Resistant hypertension? One in three cases may be due to non-adherence

Resistant hypertension (RH) is a chronic condition in which blood pressure is persistently elevated, despite concurrent treatment with three or more antihypertensive agents. It is associated with increased cardiovascular morbidity and mortality, and its effective treatment is costly and invasive. RH has been a hot topic of late, with more than a dozen prevalence studies published in the past five years alone. An estimated 15–30% of treated hypertensive patients are considered resistant. The real trouble, however, is that RH is notoriously difficult to confirm; inadequate dosing, white coat effects, and medication non-adherence all preclude its diagnosis, and tend not to be routinely assessed in research or clinical practice.
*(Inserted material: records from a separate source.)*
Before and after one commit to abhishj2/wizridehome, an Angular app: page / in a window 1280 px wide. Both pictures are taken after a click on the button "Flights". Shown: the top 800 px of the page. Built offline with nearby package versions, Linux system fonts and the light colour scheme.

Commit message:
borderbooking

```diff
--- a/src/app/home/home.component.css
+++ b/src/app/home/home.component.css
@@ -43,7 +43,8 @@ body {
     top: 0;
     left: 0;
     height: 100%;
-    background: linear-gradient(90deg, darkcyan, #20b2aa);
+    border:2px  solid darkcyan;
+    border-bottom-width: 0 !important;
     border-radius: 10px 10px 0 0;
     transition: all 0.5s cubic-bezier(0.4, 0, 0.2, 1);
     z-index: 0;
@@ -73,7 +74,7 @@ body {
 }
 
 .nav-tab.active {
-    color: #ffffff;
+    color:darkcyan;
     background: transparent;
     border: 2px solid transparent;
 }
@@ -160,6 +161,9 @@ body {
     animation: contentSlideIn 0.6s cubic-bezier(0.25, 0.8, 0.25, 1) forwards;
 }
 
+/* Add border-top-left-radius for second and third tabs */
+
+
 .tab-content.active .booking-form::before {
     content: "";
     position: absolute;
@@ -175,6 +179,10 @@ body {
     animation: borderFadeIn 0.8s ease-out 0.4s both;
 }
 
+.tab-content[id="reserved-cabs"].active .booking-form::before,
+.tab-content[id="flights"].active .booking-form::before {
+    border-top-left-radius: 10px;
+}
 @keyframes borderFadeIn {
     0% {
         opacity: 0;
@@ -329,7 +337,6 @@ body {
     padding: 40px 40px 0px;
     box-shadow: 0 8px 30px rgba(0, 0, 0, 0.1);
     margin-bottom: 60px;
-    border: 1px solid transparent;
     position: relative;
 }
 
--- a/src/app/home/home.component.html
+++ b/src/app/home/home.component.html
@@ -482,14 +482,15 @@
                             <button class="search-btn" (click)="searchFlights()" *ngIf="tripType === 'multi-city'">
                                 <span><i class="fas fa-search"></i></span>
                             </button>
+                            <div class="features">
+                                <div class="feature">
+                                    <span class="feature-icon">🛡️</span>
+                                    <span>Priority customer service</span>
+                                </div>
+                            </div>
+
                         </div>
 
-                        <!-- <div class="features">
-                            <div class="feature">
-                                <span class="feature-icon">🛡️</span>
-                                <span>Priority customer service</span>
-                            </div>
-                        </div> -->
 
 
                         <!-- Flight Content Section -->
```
Non-adherence is particularly challenging. Reasons why a patient with a chronic asymptomatic condition like RH might not adhere to their medication are diverse and multifaceted; yet it is essential to understand the function of non-adherence behaviour if you hope to change it.
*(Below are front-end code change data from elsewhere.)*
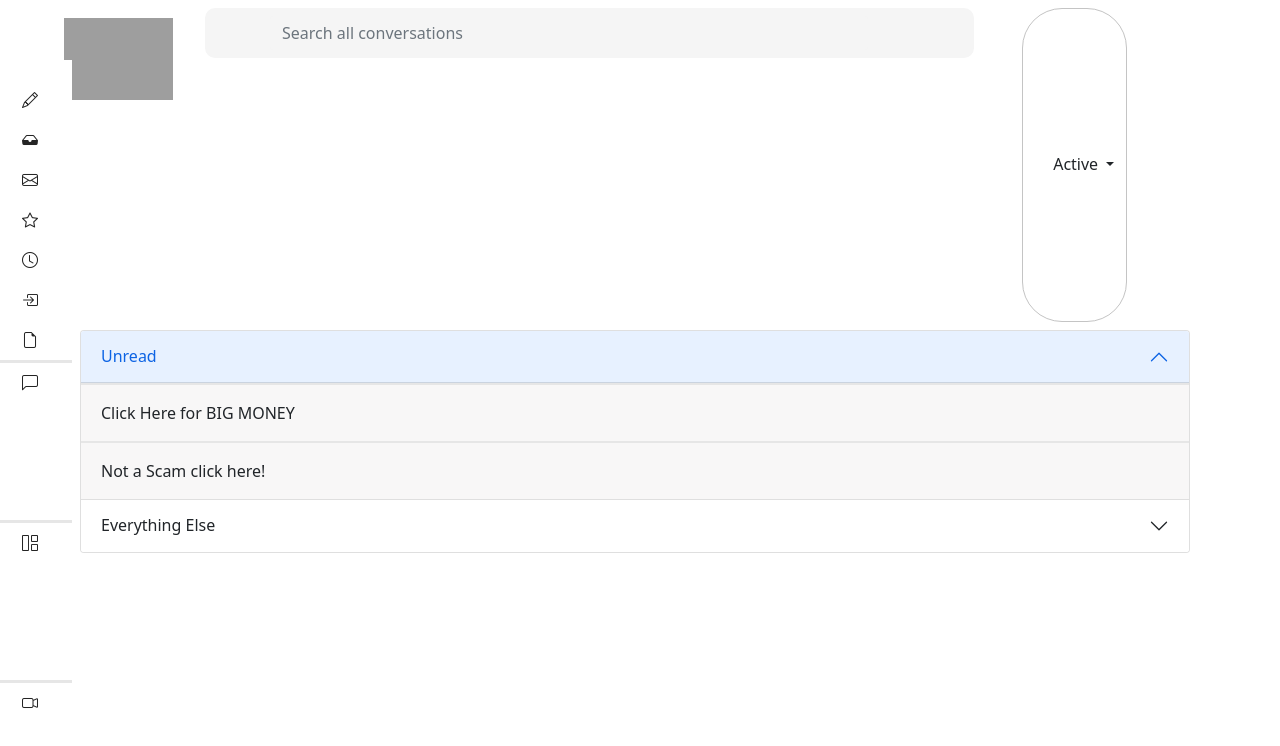
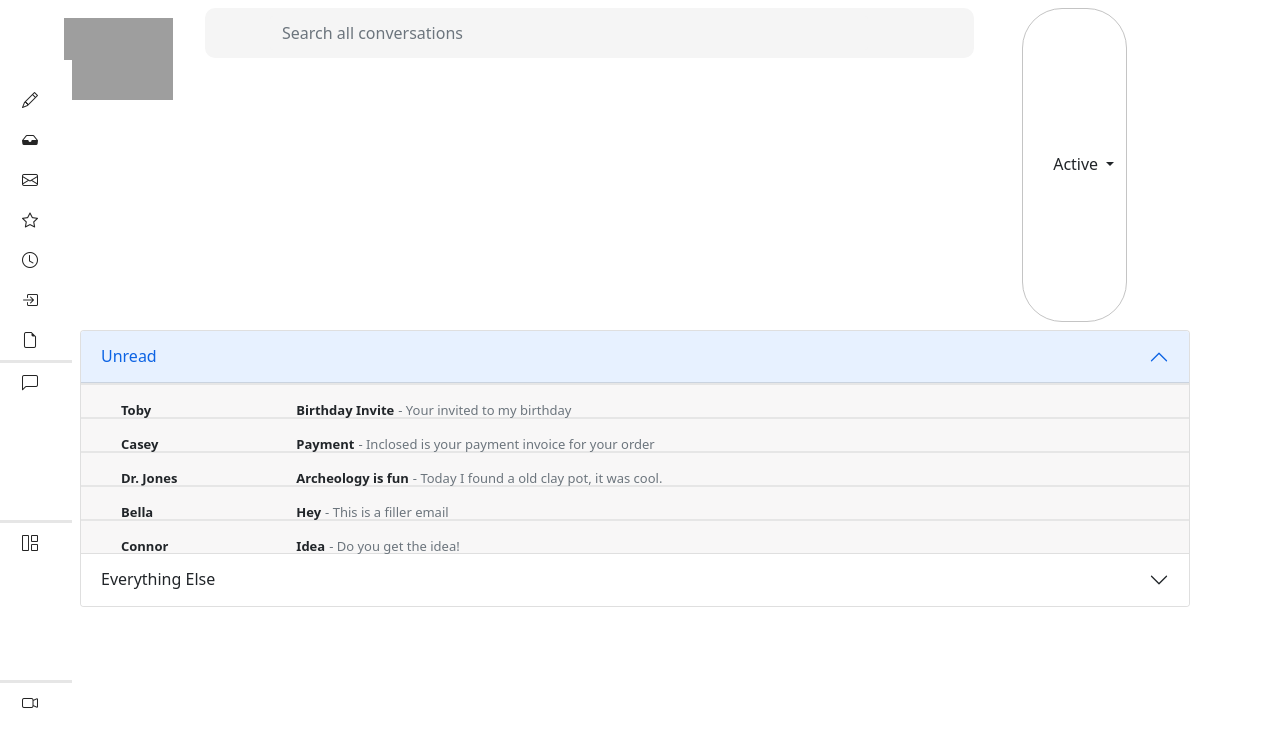
Before and after one commit to smmartel/WVU_CS230, an Angular app: page /inbox in a window 1280 px wide. Shown: the top 746 px of the page. Built offline with nearby package versions, Linux system fonts and the light colour scheme; grey boxes are pictures that could not be loaded.

Commit message:
Completion of Assignment 5

```diff
--- a/src/app/accrodian/accrodian.component.html
+++ b/src/app/accrodian/accrodian.component.html
@@ -1,30 +1,31 @@
 <div class="container">
-<div class="accordion" id="accordionExample">
+  <div class="accordion" id="accordionExample">
     <div class="accordion-item">
       <h2 class="accordion-header" id="headingOne">
-        <button class="accordion-button" type="button" data-bs-toggle="collapse" data-bs-target="#collapseOne" aria-expanded="true" aria-controls="collapseOne">
+        <button class="accordion-button" type="button" data-bs-toggle="collapse" data-bs-target="#collapseOne"
+          aria-expanded="true" aria-controls="collapseOne">
           Unread
         </button>
       </h2>
-      <div id="collapseOne" class="accordion-collapse collapse show" aria-labelledby="headingOne" data-bs-parent="#accordionExample">
-        <div class="accordion-body" style="background-color: rgb(248, 247, 247);border-top: solid 2px; border-color: rgb(230, 230, 230);">
-          {{email_title}}
-        </div>
-        <div class="accordion-body" style="background-color: rgb(248, 247, 247); border-top: solid 2px; border-color: rgb(230, 230, 230);">
-          {{email_title2}}
+      <div id="collapseOne" class="accordion-collapse collapse show" aria-labelledby="headingOne"
+        data-bs-parent="#accordionExample">
+        <div *ngFor="let email of emails;">
+          <email-layout author={{email.author}} subject={{email.subject}} content="- {{email.content}}"></email-layout>
         </div>
       </div>
     </div>
     <div class="accordion-item">
       <h2 class="accordion-header" id="headingTwo">
-        <button class="accordion-button collapsed" type="button" data-bs-toggle="collapse" data-bs-target="#collapseTwo" aria-expanded="false" aria-controls="collapseTwo">
-        Everything Else
+        <button class="accordion-button collapsed" type="button" data-bs-toggle="collapse" data-bs-target="#collapseTwo"
+          aria-expanded="false" aria-controls="collapseTwo">
+          Everything Else
         </button>
       </h2>
-      <div id="collapseTwo" class="accordion-collapse collapse" aria-labelledby="headingTwo" data-bs-parent="#accordionExample">
+      <div id="collapseTwo" class="accordion-collapse collapse" aria-labelledby="headingTwo"
+        data-bs-parent="#accordionExample">
         <div class="accordion-body">
         </div>
       </div>
     </div>
+  </div>
 </div>
-</div>
--- a/src/app/accrodian/accrodian.component.ts
+++ b/src/app/accrodian/accrodian.component.ts
@@ -1,16 +1,17 @@
 import { Component, OnInit } from '@angular/core';
+import { Email } from './email.model';
+import { mock_emails } from './mock-emails';
 
 @Component({
   selector: 'app-accrodian',
   templateUrl: './accrodian.component.html',
   styleUrls: ['./accrodian.component.css']
 })
-export class AccrodianComponent implements OnInit {
-  email_title:string = "Click Here for BIG MONEY";
-  email_title2:string = "Not a Scam click here!";
-  constructor() { }
-
-  ngOnInit(): void {
+export class AccrodianComponent {
+  emails: Email[] = [];
+  constructor() {
+    for (var email of mock_emails) {
+      this.emails.push(new Email(email));
+    }
   }
-
 }
--- /dev/null
+++ b/src/app/accrodian/email-layout.component.css
@@ -0,0 +1,3 @@
+.fontSize{
+    font-size: 13px;
+}
--- /dev/null
+++ b/src/app/accrodian/email-layout.component.html
@@ -0,0 +1,16 @@
+<div class="accordion-body p-3 align-items-center"
+    style="background-color: rgb(248, 247, 247); border-top: solid 2px; border-color: rgb(230, 230, 230); height: 15px;">
+    <div class="container-fluid">
+        <div class="row">
+            <div class="col-2">
+                <div class="pe-5 fontSize ps-0 fw-bold">{{author}}</div>
+            </div>
+            <div class="col">
+                <div class="d-flex flex-row">
+                    <div class="pe-1 fontSize fw-bold">{{subject}}</div>
+                    <div class="pe-2 fontSize text-muted">{{content}}</div>
+                </div>
+            </div>
+        </div>
+    </div>
+</div>
--- /dev/null
+++ b/src/app/accrodian/email-layout.component.ts
@@ -0,0 +1,16 @@
+import { Component, Input } from "@angular/core";
+
+@Component({
+    selector: 'email-layout',
+    templateUrl: './email-layout.component.html',
+    styleUrls: ['./email-layout.component.css']
+})
+
+export class EmailLayout {
+    @Input()
+    author!: string;
+    @Input()
+    subject!: string;
+    @Input()
+    content!: string;
+}
--- /dev/null
+++ b/src/app/accrodian/email.model.ts
@@ -0,0 +1,12 @@
+export class Email {
+    author: string;
+    subject: string;
+    content: string;
+
+    constructor({ author, subject, content }:
+        { author: string, subject: string, content: string }) {
+        this.author = author;
+        this.subject = subject;
+        this.content = content;
+    }
+}
--- /dev/null
+++ b/src/app/accrodian/mock-emails.ts
@@ -0,0 +1,27 @@
+export const mock_emails = [
+    {
+        author: "Toby",
+        subject: "Birthday Invite",
+        content: "Your invited to my birthday"
+    },
+    {
+        author: "Casey",
+        subject: "Payment",
+        content: "Inclosed is your payment invoice for your order"
+    },
+    {
+        author: "Dr. Jones",
+        subject: "Archeology is fun",
+        content: "Today I found a old clay pot, it was cool."
+    },
+    {
+        author: "Bella",
+        subject: "Hey",
+        content: "This is a filler email"
+    },
+    {
+        author: "Connor",
+        subject: "Idea",
+        content: "Do you get the idea!"
+    }
+]
--- a/src/app/app.module.ts
+++ b/src/app/app.module.ts
@@ -12,6 +12,7 @@ import { StarredComponent } from './starred/starred.component';
 import { SentComponent } from './sent/sent.component';
 import { SnoozedComponent } from './snoozed/snoozed.component';
 import { AppRoutingModule } from './app-routing.module';
+import { EmailLayout } from './accrodian/email-layout.component';
 
 @NgModule({
   declarations: [
@@ -25,6 +26,7 @@ import { AppRoutingModule } from './app-routing.module';
     StarredComponent,
     SentComponent,
     SnoozedComponent,
+    EmailLayout
   ],
   imports: [
     BrowserModule,
```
To learn more about the extent of and reasons for non-adherence for RH, we conducted a systematic review and meta-analysis (Durand et al., 2017). Of 68,313 participants, 31.2% were non-adherent, suggesting that at least one-third of patients may be inappropriately classed as resistant. Further subgroup analyses revealed that adherence rates varied depending on the clinical setting (with poorest adherence observed for patients in specialist hypertension clinics) and the measure used to assess adherence. In fact, when we meta-analysed studies that used direct measures only (e.g. bioassays of blood or urine), the overall non-adherence figure was closer to 50%.
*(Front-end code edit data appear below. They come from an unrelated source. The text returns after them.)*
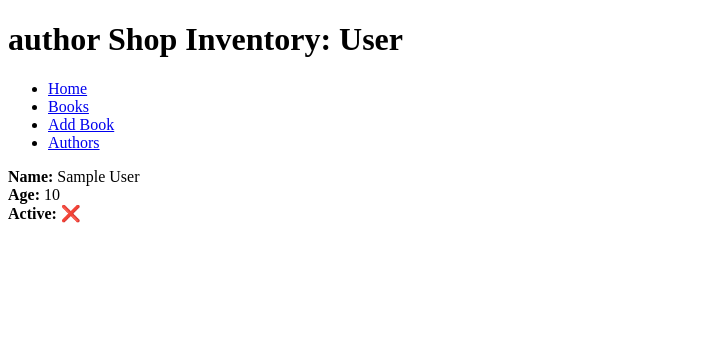
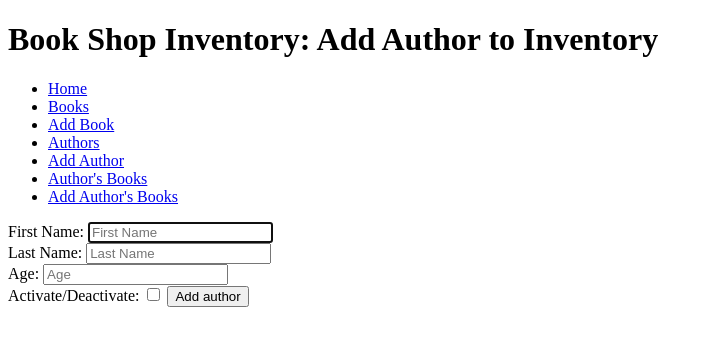
Before and after one commit to Jp2429/project_1, a Flask app: page /authors/new_author in a window 1280 px wide. Shown: the top 346 px of the page, without its empty margins (0-713 px from the left). Run offline with Flask 2, Linux system fonts and the light colour scheme; a database or web service that is not in the repository returns one stand-in record (values such as "Sample title"); some libraries are stand-ins or nearby versions.

Commit message:
created all methods for authors_books

```diff
--- a/app.py
+++ b/app.py
@@ -1,10 +1,12 @@
 from flask import Flask, render_template
 from controllers.books_controller import books_blueprint
 from controllers.authors_controller import authors_blueprint
+from controllers.authors_books_controller import ab_blueprint
 
 app = Flask(__name__)
 app.register_blueprint(books_blueprint)
 app.register_blueprint(authors_blueprint)
+app.register_blueprint(ab_blueprint)
 
 @app.route('/')
 def home():
--- a/controllers/authors_controller.py
+++ b/controllers/authors_controller.py
@@ -7,12 +7,13 @@ from repositories import author_repository
 
 authors_blueprint = Blueprint("authors", __name__)
 
-# select all books
+# select all authors
 @authors_blueprint.route("/authors")
 def index():
     authors = author_repository.select_all()
     return render_template("authors/index.html", all_authors=authors)
 
+#select one author
 @authors_blueprint.route("/authors/<id>")
 def show_book(id):
     author=author_repository.select(id)
@@ -23,3 +24,38 @@ def show_book(id):
 def destroy(id):
     author_repository.delete(id)
     return redirect ("/authors")
+
+# new author
+@authors_blueprint.route("/authors/new_author")
+def new_author():
+    return render_template("authors/new_author.html")
+
+
+# create author
+@authors_blueprint.route("/authors", methods=['POST'])
+def create_author():
+    first_name = request.form['first_name']
+    last_name = request.form['last_name']
+    age = request.form['age']
+    active = True if 'active' in request.form else False
+    author = Author(first_name,last_name,age,active)
+    author_repository.save(author)
+    return redirect('/authors')
+
+# edit author
+@authors_blueprint.route("/authors/<id>/edit_author")
+def edit(id):
+    author = author_repository.select(id)
+    return render_template("/authors/edit_author.html", author=author)
+
+
+# update book
+@authors_blueprint.route("/authors/<id>/edit_author", methods=['POST'])
+def update(id):
+    first_name = request.form['first_name']
+    last_name = request.form['last_name']
+    age = request.form['age']
+    active = True if 'active' in request.form else False
+    author = Author(first_name,last_name,age,active,id)
+    author_repository.update(author)
+    return redirect('/authors')
--- a/controllers/books_controller.py
+++ b/controllers/books_controller.py
@@ -28,8 +28,7 @@ def destroy(id):
 # new book
 @books_blueprint.route("/books/new_book")
 def new_book():
-    all_authors = author_repository.select_all()
-    return render_template("books/new_book.html", all_authors= all_authors)
+    return render_template("books/new_book.html")
 
 
 # create book
--- a/repositories/author_repository.py
+++ b/repositories/author_repository.py
@@ -42,5 +42,5 @@ def delete(id):
 
 def update(author):
     sql = "UPDATE authors SET (first_name,last_name,age,active) = (%s, %s, %s,%s) WHERE id = %s"
-    values=[author.first_name,author.last_name,author.age,author.id,author.active]
+    values=[author.first_name,author.last_name,author.age,author.active,author.id]
     run_sql(sql, values)
--- a/templates/authors/index.html
+++ b/templates/authors/index.html
@@ -9,7 +9,7 @@
     <section class="author_section">
         {% for author in all_authors %}
             <div class="authors">
-                <b> Name: </b>{{ author.firstname }} {{author.last_name}}<br>
+                <b> Name: </b>{{ author.first_name }} {{author.last_name}}<br>
                 <b> Age: </b>{{author.age}}<br>
                 <b>Active: </b>
                 {% if author.active==True %}
--- /dev/null
+++ b/templates/authors/new_author.html
@@ -0,0 +1,27 @@
+{% extends "base.html" %}
+
+{% block header %}
+    <h1>Book Shop Inventory: Add Author to Inventory</h1>
+{% endblock %}
+
+{% block content %}
+<section class="add_author">
+    <div class="create_form">
+        <form action="/authors" method="post">
+                <label for="first_name">First Name:</label>
+                <input type="text" id="first_name" name="first_name" placeholder="First Name" required autofocus><br>
+                <label for="last_name">Last Name:</label>
+                <input type="text" id="last_name" name="last_name" placeholder="Last Name" required autofocus><br>
+                <label for="age">Age:</label>
+                <input type="number" id="age" name="age" placeholder="Age" required autofocus><br>
+                <label for="active">Activate/Deactivate:</label>
+                <input type="checkbox" id="active" name="active" >
+
+
+
+            <button type="submit">Add author</button>
+        </form>
+    </div>
+</section>
+
+{% endblock %}
--- a/templates/authors/show_author.html
+++ b/templates/authors/show_author.html
@@ -1,7 +1,7 @@
 {% extends "base.html" %}
 
 {% block header %}
-    <h1>author Shop Inventory: {{ author.firstname }} {{author.last_name}}</h1>
+    <h1>Book Shop Inventory: {{ author.first_name }} {{author.last_name}}</h1>
 {% endblock %}
 
 
--- a/templates/base.html
+++ b/templates/base.html
@@ -20,7 +20,9 @@
       <li><a href="/books">Books</a></li>
       <li><a href="/books/new_book">Add Book</a></li>
       <li><a href="/authors">Authors</a></li>
-
+      <li><a href="/authors/new_author">Add Author</a></li>
+      <li><a href="/ab">Author's Books</a></li>
+      <li><a href="/ab/new">Add Author's Books</a></li>
 
 
     </ul>
--- a/templates/books/edit_book.html
+++ b/templates/books/edit_book.html
@@ -27,6 +27,6 @@
         <button type="submit">Update Book</button>
 
     </form>
-
+</section>
 
 {% endblock %}
```
Also changed, not shown: controllers/authors_books_controller.py (added, +34 -0 lines), templates/ab/index.html (added, +19 -0 lines), templates/ab/new.html (added, +30 -0 lines), templates/authors/edit_author.html (added, +33 -0 lines).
What was particularly interesting, and honestly quite disappointing, about our findings was that, of 24 included studies, only six examined patient-level predictors of adherence. Of these six, all investigated demographic and/or biological factors (e.g., age, sex, income, heart rate or blood pressure); however, no study in our review examined psychological factors associated with adherence for RH. This is a major limitation of the existing literature that needs to be addressed.

Ultimately we ended up knowing a little more and a lot less about non-adherence for RH. The simple fact is that a patient cannot be described as resistant to a treatment he or she is not taking; however, extant research has neglected intensive study of non-adherent patients, leaving “pseudo-resistant” patients at increased risk of cardiovascular events and diseases. My PhD research, supervised by Dr Gerry Molloy (NUI Galway), will use established psychological theory to identify reasons why these patients do not adhere; with the ultimate goal of informing targeted behaviour-change interventions to improve adherence and cardiovascular health [watch this space].

This research is conducted as part of a Health Research Board-funded project investigating RH in general practice in Ireland, led by Professor Andrew Murphy (NUI Galway). This project aims to use international best practice guidelines to identify the prevalence and prognosis of RH in primary care in Ireland.


Hannah Durand

PhD Candidate, Medication Adherence across the Lifespan (MEDAL) Group,

School of Psychology, NUI Galway



Research funded by the Health Research Board Patient-Oriented Research Award



Durand, H., Hayes, P., Morrissey, E. C., Newell, J., Casey, M., Murphy, A. W., & Molloy, G. J. (2017). Medication adherence among patients with apparent treatment-resistant hypertension: Systematic review and meta-analysis. Journal of Hypertension, 35. Epub ahead of print.